### Task brief
The entries that follow need to be printed exactly as they are, minus any pictures.

### Dataset entries
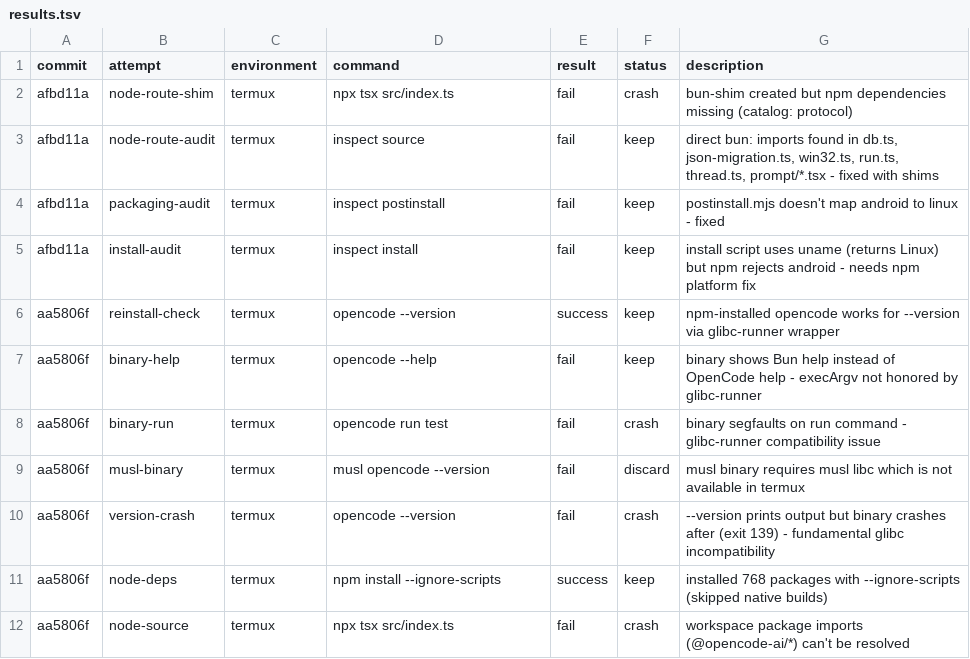
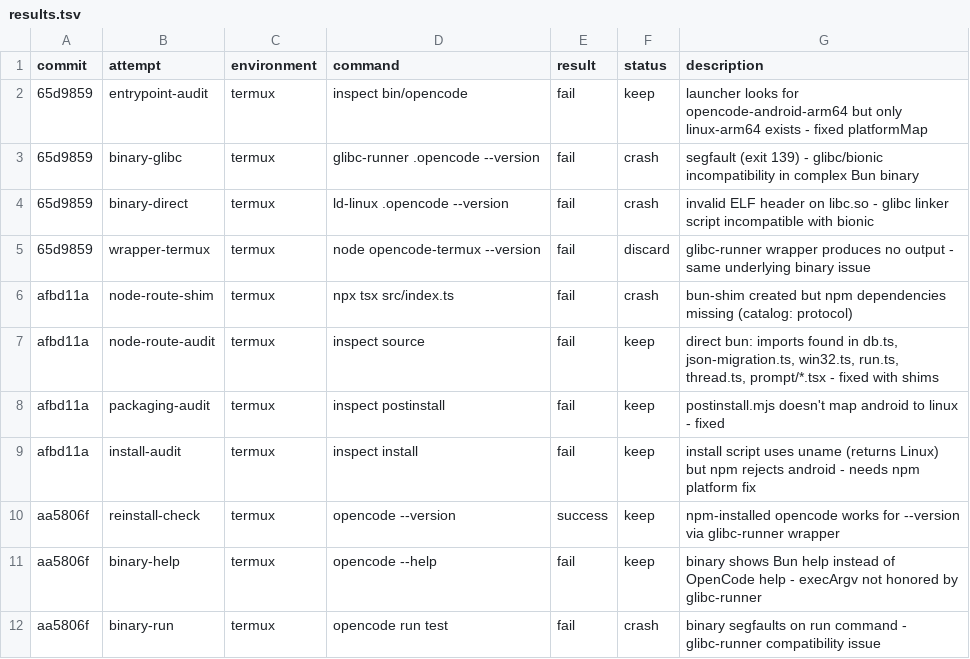
Before and after one commit to mcpe500/opencode, a TSV file: results.tsv, drawn as a sheet; only a part is shown; the shorter side is filled out with more unchanged rows; the diff names each change by its address in the sheet, - before the commit and + after, or states it on an @@ line.

```diff
--- a/results.tsv
+++ b/results.tsv
+row 2: 65d9859 | entrypoint-audit | termux | inspect bin/opencode | fail | keep | launcher looks for opencode-android-arm64 but only linux-arm64 exists - fixed platformMap
+row 3: 65d9859 | binary-glibc | termux | glibc-runner .opencode --version | fail | crash | segfault (exit 139) - glibc/bionic incompatibility in complex Bun binary
+row 4: 65d9859 | binary-direct | termux | ld-linux .opencode --version | fail | crash | invalid ELF header on libc.so - glibc linker script incompatible with bionic
+row 5: 65d9859 | wrapper-termux | termux | node opencode-termux --version | fail | discard | glibc-runner wrapper produces no output - same underlying binary issue
```
Also changed, not shown: 2 other files.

### Problem solution
Before and after one commit to mcpe500/opencode, a TSV file: results.tsv, drawn as a sheet; only a part is shown; the shorter side is filled out with more unchanged rows; the diff names each change by its address in the sheet, - before the commit and + after, or states it on an @@ line.

```diff
--- a/results.tsv
+++ b/results.tsv
+row 2: 65d9859 | entrypoint-audit | termux | inspect bin/opencode | fail | keep | launcher looks for opencode-android-arm64 but only linux-arm64 exists - fixed platformMap
+row 3: 65d9859 | binary-glibc | termux | glibc-runner .opencode --version | fail | crash | segfault (exit 139) - glibc/bionic incompatibility in complex Bun binary
+row 4: 65d9859 | binary-direct | termux | ld-linux .opencode --version | fail | crash | invalid ELF header on libc.so - glibc linker script incompatible with bionic
+row 5: 65d9859 | wrapper-termux | termux | node opencode-termux --version | fail | discard | glibc-runner wrapper produces no output - same underlying binary issue
```
Also changed, not shown: 2 other files.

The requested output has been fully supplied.